── MATERIAL SHOWN ──

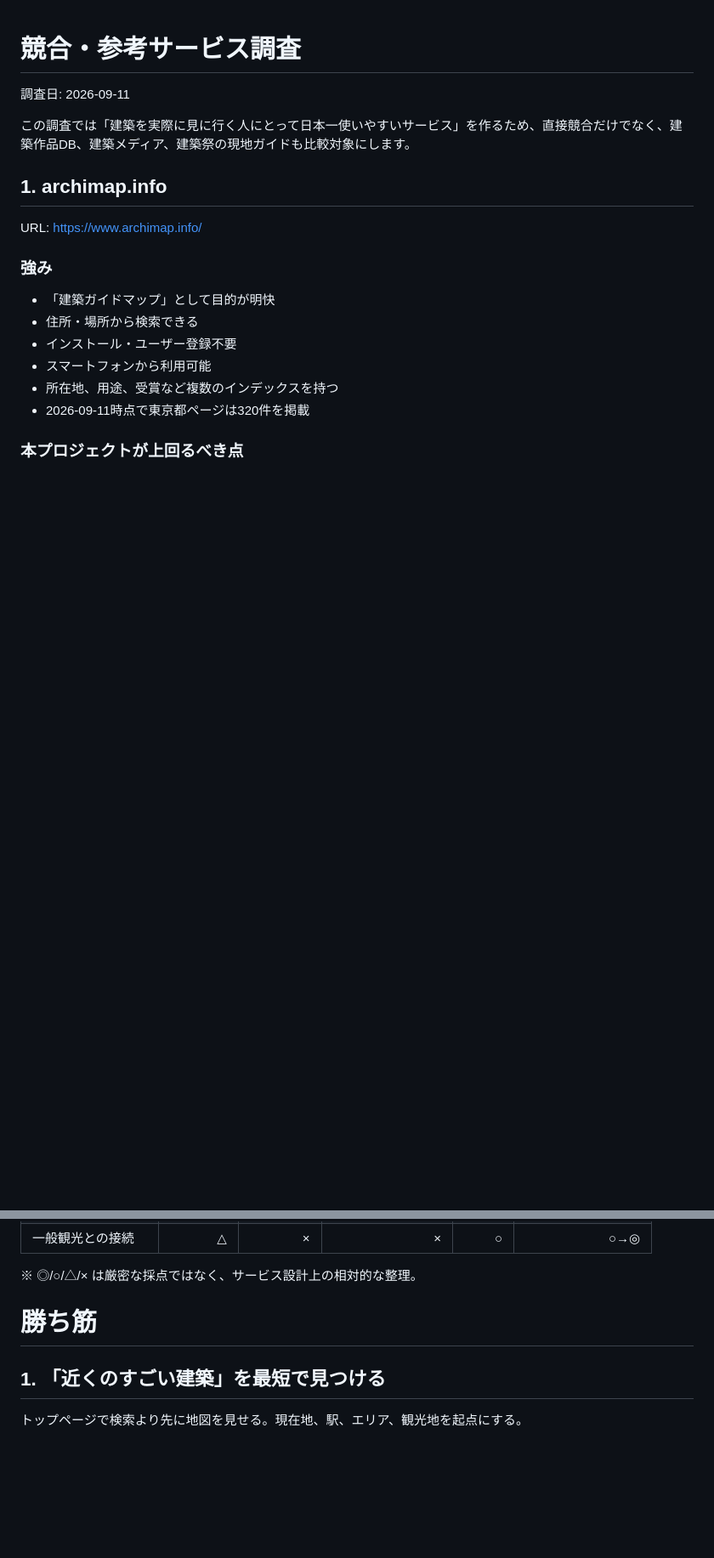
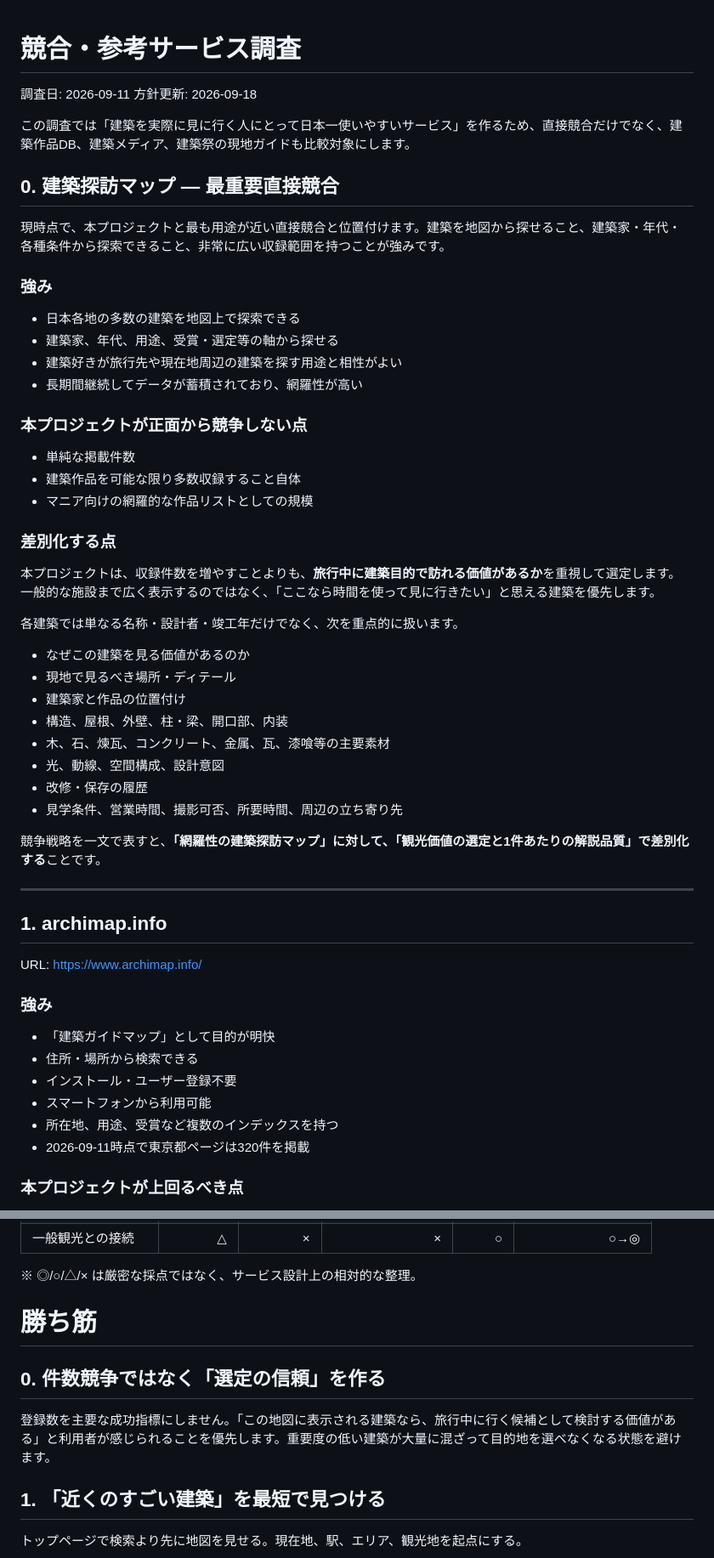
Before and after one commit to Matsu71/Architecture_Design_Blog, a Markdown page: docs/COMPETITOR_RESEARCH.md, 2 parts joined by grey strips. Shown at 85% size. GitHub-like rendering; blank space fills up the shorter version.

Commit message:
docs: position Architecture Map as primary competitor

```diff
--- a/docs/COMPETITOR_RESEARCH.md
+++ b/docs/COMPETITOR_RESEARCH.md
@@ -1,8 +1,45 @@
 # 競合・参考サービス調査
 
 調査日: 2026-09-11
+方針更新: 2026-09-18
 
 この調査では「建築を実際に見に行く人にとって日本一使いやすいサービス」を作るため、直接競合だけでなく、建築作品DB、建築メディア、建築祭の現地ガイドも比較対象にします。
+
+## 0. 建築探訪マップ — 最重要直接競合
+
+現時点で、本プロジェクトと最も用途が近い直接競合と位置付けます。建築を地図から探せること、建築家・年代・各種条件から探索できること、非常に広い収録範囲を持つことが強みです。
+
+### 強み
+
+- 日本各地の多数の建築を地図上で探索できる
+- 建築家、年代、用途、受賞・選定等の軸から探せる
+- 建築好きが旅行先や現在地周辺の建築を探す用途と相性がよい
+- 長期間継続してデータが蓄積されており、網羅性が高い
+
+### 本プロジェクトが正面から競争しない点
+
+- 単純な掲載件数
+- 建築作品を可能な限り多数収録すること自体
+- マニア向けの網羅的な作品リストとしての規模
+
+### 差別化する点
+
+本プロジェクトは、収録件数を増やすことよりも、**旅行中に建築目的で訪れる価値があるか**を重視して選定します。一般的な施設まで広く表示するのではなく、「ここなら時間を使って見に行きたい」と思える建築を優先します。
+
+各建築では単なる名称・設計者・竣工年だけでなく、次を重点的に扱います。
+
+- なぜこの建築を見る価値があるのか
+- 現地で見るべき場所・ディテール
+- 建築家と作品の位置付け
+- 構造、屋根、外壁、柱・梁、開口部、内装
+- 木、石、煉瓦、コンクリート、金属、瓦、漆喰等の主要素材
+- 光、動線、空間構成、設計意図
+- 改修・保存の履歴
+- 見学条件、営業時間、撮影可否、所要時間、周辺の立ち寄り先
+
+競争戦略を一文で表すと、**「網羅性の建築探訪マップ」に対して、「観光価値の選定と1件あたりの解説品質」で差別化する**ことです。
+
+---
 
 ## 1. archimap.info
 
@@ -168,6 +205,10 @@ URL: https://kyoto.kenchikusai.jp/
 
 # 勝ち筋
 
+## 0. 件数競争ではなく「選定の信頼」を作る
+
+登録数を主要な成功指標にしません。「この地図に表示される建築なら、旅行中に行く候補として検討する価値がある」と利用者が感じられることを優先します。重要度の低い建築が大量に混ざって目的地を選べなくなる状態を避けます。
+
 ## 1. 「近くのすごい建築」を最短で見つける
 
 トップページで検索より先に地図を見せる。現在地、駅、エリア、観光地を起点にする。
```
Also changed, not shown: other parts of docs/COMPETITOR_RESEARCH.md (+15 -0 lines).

───

TASK STATEMENT –
Copy the records exactly. Skip the pictures.

WRITTEN SOLUTION –
Before and after one commit to Matsu71/Architecture_Design_Blog, a Markdown page: docs/COMPETITOR_RESEARCH.md, 2 parts joined by grey strips. Shown at 85% size. GitHub-like rendering; blank space fills up the shorter version.

Commit message:
docs: position Architecture Map as primary competitor

```diff
--- a/docs/COMPETITOR_RESEARCH.md
+++ b/docs/COMPETITOR_RESEARCH.md
@@ -1,8 +1,45 @@
 # 競合・参考サービス調査
 
 調査日: 2026-09-11
+方針更新: 2026-09-18
 
 この調査では「建築を実際に見に行く人にとって日本一使いやすいサービス」を作るため、直接競合だけでなく、建築作品DB、建築メディア、建築祭の現地ガイドも比較対象にします。
+
+## 0. 建築探訪マップ — 最重要直接競合
+
+現時点で、本プロジェクトと最も用途が近い直接競合と位置付けます。建築を地図から探せること、建築家・年代・各種条件から探索できること、非常に広い収録範囲を持つことが強みです。
+
+### 強み
+
+- 日本各地の多数の建築を地図上で探索できる
+- 建築家、年代、用途、受賞・選定等の軸から探せる
+- 建築好きが旅行先や現在地周辺の建築を探す用途と相性がよい
+- 長期間継続してデータが蓄積されており、網羅性が高い
+
+### 本プロジェクトが正面から競争しない点
+
+- 単純な掲載件数
+- 建築作品を可能な限り多数収録すること自体
+- マニア向けの網羅的な作品リストとしての規模
+
+### 差別化する点
+
+本プロジェクトは、収録件数を増やすことよりも、**旅行中に建築目的で訪れる価値があるか**を重視して選定します。一般的な施設まで広く表示するのではなく、「ここなら時間を使って見に行きたい」と思える建築を優先します。
+
+各建築では単なる名称・設計者・竣工年だけでなく、次を重点的に扱います。
+
+- なぜこの建築を見る価値があるのか
+- 現地で見るべき場所・ディテール
+- 建築家と作品の位置付け
+- 構造、屋根、外壁、柱・梁、開口部、内装
+- 木、石、煉瓦、コンクリート、金属、瓦、漆喰等の主要素材
+- 光、動線、空間構成、設計意図
+- 改修・保存の履歴
+- 見学条件、営業時間、撮影可否、所要時間、周辺の立ち寄り先
+
+競争戦略を一文で表すと、**「網羅性の建築探訪マップ」に対して、「観光価値の選定と1件あたりの解説品質」で差別化する**ことです。
+
+---
 
 ## 1. archimap.info
 
@@ -168,6 +205,10 @@ URL: https://kyoto.kenchikusai.jp/
 
 # 勝ち筋
 
+## 0. 件数競争ではなく「選定の信頼」を作る
+
+登録数を主要な成功指標にしません。「この地図に表示される建築なら、旅行中に行く候補として検討する価値がある」と利用者が感じられることを優先します。重要度の低い建築が大量に混ざって目的地を選べなくなる状態を避けます。
+
 ## 1. 「近くのすごい建築」を最短で見つける
 
 トップページで検索より先に地図を見せる。現在地、駅、エリア、観光地を起点にする。
```
Also changed, not shown: other parts of docs/COMPETITOR_RESEARCH.md (+15 -0 lines).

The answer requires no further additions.